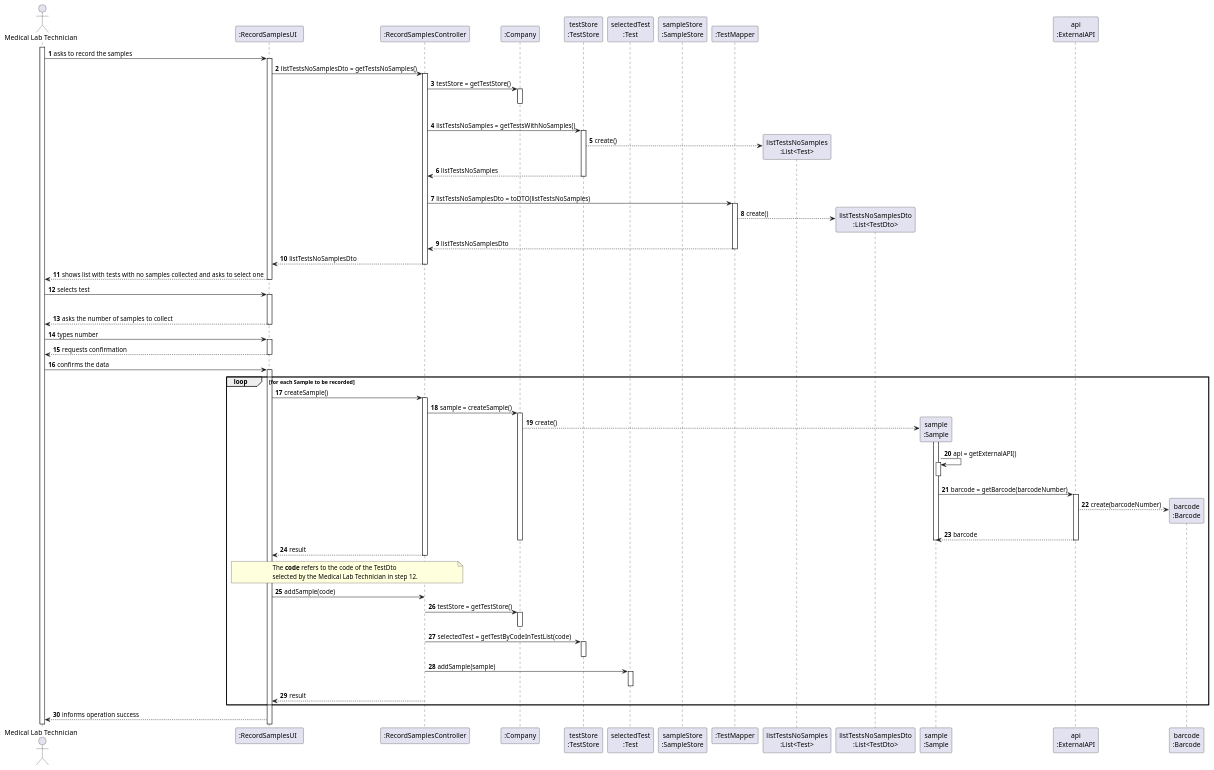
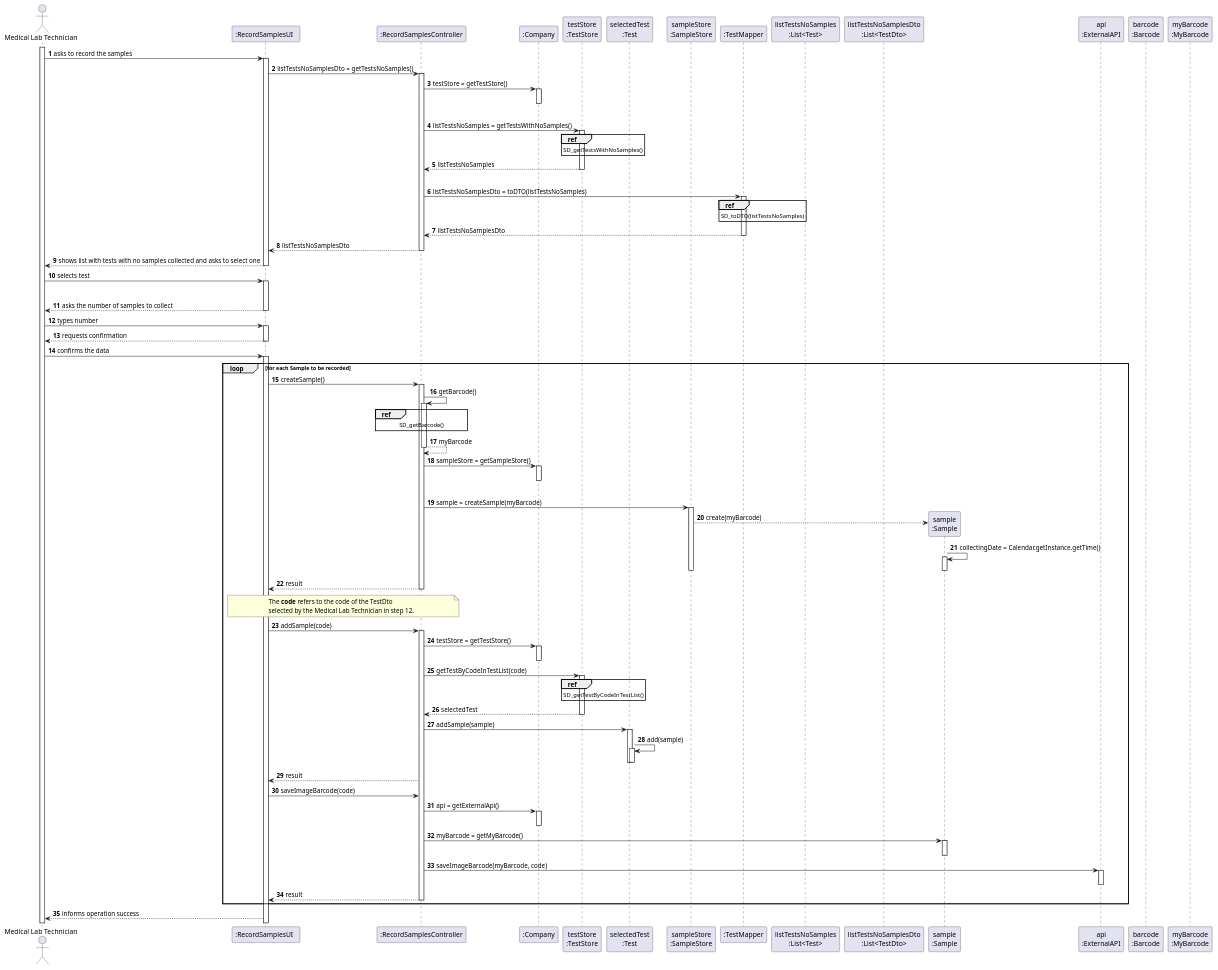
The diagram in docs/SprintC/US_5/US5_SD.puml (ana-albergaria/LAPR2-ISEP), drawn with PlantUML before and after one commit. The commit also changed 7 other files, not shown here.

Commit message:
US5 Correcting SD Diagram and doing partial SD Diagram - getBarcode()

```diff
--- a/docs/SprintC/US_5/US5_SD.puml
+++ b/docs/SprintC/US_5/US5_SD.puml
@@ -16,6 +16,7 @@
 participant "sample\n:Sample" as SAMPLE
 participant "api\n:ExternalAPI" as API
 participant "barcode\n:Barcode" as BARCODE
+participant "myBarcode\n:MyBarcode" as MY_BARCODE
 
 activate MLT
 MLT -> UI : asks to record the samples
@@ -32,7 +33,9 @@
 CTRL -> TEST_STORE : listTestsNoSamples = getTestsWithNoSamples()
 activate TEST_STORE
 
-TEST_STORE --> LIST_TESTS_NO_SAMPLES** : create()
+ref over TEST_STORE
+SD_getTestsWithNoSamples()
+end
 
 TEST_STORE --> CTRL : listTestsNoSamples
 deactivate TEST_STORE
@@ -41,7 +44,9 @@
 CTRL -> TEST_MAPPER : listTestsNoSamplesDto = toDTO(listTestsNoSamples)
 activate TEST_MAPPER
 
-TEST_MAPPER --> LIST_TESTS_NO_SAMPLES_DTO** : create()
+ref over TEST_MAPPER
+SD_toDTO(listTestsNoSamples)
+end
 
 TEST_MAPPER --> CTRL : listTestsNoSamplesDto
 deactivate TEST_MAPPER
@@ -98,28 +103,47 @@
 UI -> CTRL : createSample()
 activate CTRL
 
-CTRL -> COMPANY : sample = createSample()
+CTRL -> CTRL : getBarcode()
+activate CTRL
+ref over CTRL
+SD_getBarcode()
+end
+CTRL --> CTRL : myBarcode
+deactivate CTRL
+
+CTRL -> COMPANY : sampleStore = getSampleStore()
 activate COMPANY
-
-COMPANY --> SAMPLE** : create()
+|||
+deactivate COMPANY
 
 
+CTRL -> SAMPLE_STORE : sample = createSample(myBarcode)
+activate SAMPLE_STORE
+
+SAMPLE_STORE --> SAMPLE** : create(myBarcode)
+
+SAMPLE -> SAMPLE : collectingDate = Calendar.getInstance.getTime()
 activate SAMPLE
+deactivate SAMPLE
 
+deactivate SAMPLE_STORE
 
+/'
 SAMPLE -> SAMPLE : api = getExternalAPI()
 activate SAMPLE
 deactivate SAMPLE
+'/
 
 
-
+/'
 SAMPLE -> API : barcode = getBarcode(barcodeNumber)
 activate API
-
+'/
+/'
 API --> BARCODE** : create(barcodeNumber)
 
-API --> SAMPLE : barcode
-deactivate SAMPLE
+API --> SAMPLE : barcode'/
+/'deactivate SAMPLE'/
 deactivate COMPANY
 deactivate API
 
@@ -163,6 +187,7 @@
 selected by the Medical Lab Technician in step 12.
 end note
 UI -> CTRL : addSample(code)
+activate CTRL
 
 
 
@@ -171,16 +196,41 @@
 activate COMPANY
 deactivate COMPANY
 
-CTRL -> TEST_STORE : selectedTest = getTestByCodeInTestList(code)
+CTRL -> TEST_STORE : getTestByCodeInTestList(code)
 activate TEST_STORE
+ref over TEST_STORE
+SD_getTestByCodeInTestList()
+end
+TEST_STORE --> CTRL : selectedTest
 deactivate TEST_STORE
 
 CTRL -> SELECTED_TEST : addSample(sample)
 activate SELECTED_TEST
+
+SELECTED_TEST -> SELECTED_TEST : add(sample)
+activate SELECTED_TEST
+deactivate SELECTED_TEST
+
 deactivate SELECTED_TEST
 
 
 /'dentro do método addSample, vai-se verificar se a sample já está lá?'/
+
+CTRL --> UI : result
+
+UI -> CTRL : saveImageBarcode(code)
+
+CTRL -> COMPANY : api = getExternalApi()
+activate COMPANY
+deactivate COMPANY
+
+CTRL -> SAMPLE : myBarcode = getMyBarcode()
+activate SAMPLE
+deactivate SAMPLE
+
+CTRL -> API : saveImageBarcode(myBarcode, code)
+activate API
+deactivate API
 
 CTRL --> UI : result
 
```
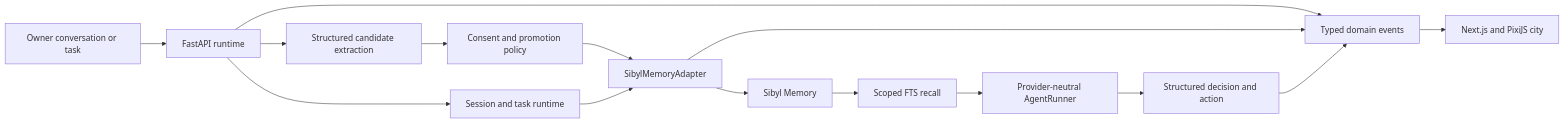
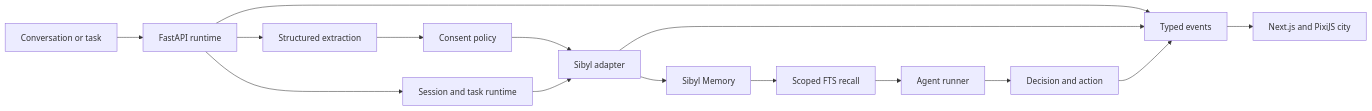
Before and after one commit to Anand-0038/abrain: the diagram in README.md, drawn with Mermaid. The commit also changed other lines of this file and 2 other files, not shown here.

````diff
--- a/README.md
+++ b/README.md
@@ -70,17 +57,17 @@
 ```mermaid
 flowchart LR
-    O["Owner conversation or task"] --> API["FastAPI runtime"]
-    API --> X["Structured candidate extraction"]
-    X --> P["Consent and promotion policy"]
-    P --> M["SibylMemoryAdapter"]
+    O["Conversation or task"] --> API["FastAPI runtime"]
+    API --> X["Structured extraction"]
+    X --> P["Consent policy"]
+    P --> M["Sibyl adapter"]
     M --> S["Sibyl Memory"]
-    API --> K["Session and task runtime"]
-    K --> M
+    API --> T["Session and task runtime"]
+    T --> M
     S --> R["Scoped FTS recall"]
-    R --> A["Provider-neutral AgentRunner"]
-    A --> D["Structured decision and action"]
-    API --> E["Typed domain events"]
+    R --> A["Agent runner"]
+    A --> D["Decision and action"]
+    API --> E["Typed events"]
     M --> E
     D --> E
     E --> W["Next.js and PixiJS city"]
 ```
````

· · · ·

PROBLEM DETAILS:
Leaving out the pictures, restate the listing above exactly.

RESPONSE FOR THIS EXERCISE:
The diagram in docs/SprintC/US_5/US5_SD.puml (ana-albergaria/LAPR2-ISEP), drawn with PlantUML before and after one commit. The commit also changed 7 other files, not shown here.

Commit message:
US5 Correcting SD Diagram and doing partial SD Diagram - getBarcode()

```diff
--- a/docs/SprintC/US_5/US5_SD.puml
+++ b/docs/SprintC/US_5/US5_SD.puml
@@ -16,6 +16,7 @@
 participant "sample\n:Sample" as SAMPLE
 participant "api\n:ExternalAPI" as API
 participant "barcode\n:Barcode" as BARCODE
+participant "myBarcode\n:MyBarcode" as MY_BARCODE
 
 activate MLT
 MLT -> UI : asks to record the samples
@@ -32,7 +33,9 @@
 CTRL -> TEST_STORE : listTestsNoSamples = getTestsWithNoSamples()
 activate TEST_STORE
 
-TEST_STORE --> LIST_TESTS_NO_SAMPLES** : create()
+ref over TEST_STORE
+SD_getTestsWithNoSamples()
+end
 
 TEST_STORE --> CTRL : listTestsNoSamples
 deactivate TEST_STORE
@@ -41,7 +44,9 @@
 CTRL -> TEST_MAPPER : listTestsNoSamplesDto = toDTO(listTestsNoSamples)
 activate TEST_MAPPER
 
-TEST_MAPPER --> LIST_TESTS_NO_SAMPLES_DTO** : create()
+ref over TEST_MAPPER
+SD_toDTO(listTestsNoSamples)
+end
 
 TEST_MAPPER --> CTRL : listTestsNoSamplesDto
 deactivate TEST_MAPPER
@@ -98,28 +103,47 @@
 UI -> CTRL : createSample()
 activate CTRL
 
-CTRL -> COMPANY : sample = createSample()
+CTRL -> CTRL : getBarcode()
+activate CTRL
+ref over CTRL
+SD_getBarcode()
+end
+CTRL --> CTRL : myBarcode
+deactivate CTRL
+
+CTRL -> COMPANY : sampleStore = getSampleStore()
 activate COMPANY
-
-COMPANY --> SAMPLE** : create()
+|||
+deactivate COMPANY
 
 
+CTRL -> SAMPLE_STORE : sample = createSample(myBarcode)
+activate SAMPLE_STORE
+
+SAMPLE_STORE --> SAMPLE** : create(myBarcode)
+
+SAMPLE -> SAMPLE : collectingDate = Calendar.getInstance.getTime()
 activate SAMPLE
+deactivate SAMPLE
 
+deactivate SAMPLE_STORE
 
+/'
 SAMPLE -> SAMPLE : api = getExternalAPI()
 activate SAMPLE
 deactivate SAMPLE
+'/
 
 
-
+/'
 SAMPLE -> API : barcode = getBarcode(barcodeNumber)
 activate API
-
+'/
+/'
 API --> BARCODE** : create(barcodeNumber)
 
-API --> SAMPLE : barcode
-deactivate SAMPLE
+API --> SAMPLE : barcode'/
+/'deactivate SAMPLE'/
 deactivate COMPANY
 deactivate API
 
@@ -163,6 +187,7 @@
 selected by the Medical Lab Technician in step 12.
 end note
 UI -> CTRL : addSample(code)
+activate CTRL
 
 
 
@@ -171,16 +196,41 @@
 activate COMPANY
 deactivate COMPANY
 
-CTRL -> TEST_STORE : selectedTest = getTestByCodeInTestList(code)
+CTRL -> TEST_STORE : getTestByCodeInTestList(code)
 activate TEST_STORE
+ref over TEST_STORE
+SD_getTestByCodeInTestList()
+end
+TEST_STORE --> CTRL : selectedTest
 deactivate TEST_STORE
 
 CTRL -> SELECTED_TEST : addSample(sample)
 activate SELECTED_TEST
+
+SELECTED_TEST -> SELECTED_TEST : add(sample)
+activate SELECTED_TEST
+deactivate SELECTED_TEST
+
 deactivate SELECTED_TEST
 
 
 /'dentro do método addSample, vai-se verificar se a sample já está lá?'/
+
+CTRL --> UI : result
+
+UI -> CTRL : saveImageBarcode(code)
+
+CTRL -> COMPANY : api = getExternalApi()
+activate COMPANY
+deactivate COMPANY
+
+CTRL -> SAMPLE : myBarcode = getMyBarcode()
+activate SAMPLE
+deactivate SAMPLE
+
+CTRL -> API : saveImageBarcode(myBarcode, code)
+activate API
+deactivate API
 
 CTRL --> UI : result
 
```
Before and after one commit to Anand-0038/abrain: the diagram in README.md, drawn with Mermaid. The commit also changed other lines of this file and 2 other files, not shown here.

````diff
--- a/README.md
+++ b/README.md
@@ -70,17 +57,17 @@
 ```mermaid
 flowchart LR
-    O["Owner conversation or task"] --> API["FastAPI runtime"]
-    API --> X["Structured candidate extraction"]
-    X --> P["Consent and promotion policy"]
-    P --> M["SibylMemoryAdapter"]
+    O["Conversation or task"] --> API["FastAPI runtime"]
+    API --> X["Structured extraction"]
+    X --> P["Consent policy"]
+    P --> M["Sibyl adapter"]
     M --> S["Sibyl Memory"]
-    API --> K["Session and task runtime"]
-    K --> M
+    API --> T["Session and task runtime"]
+    T --> M
     S --> R["Scoped FTS recall"]
-    R --> A["Provider-neutral AgentRunner"]
-    A --> D["Structured decision and action"]
-    API --> E["Typed domain events"]
+    R --> A["Agent runner"]
+    A --> D["Decision and action"]
+    API --> E["Typed events"]
     M --> E
     D --> E
     E --> W["Next.js and PixiJS city"]
 ```
````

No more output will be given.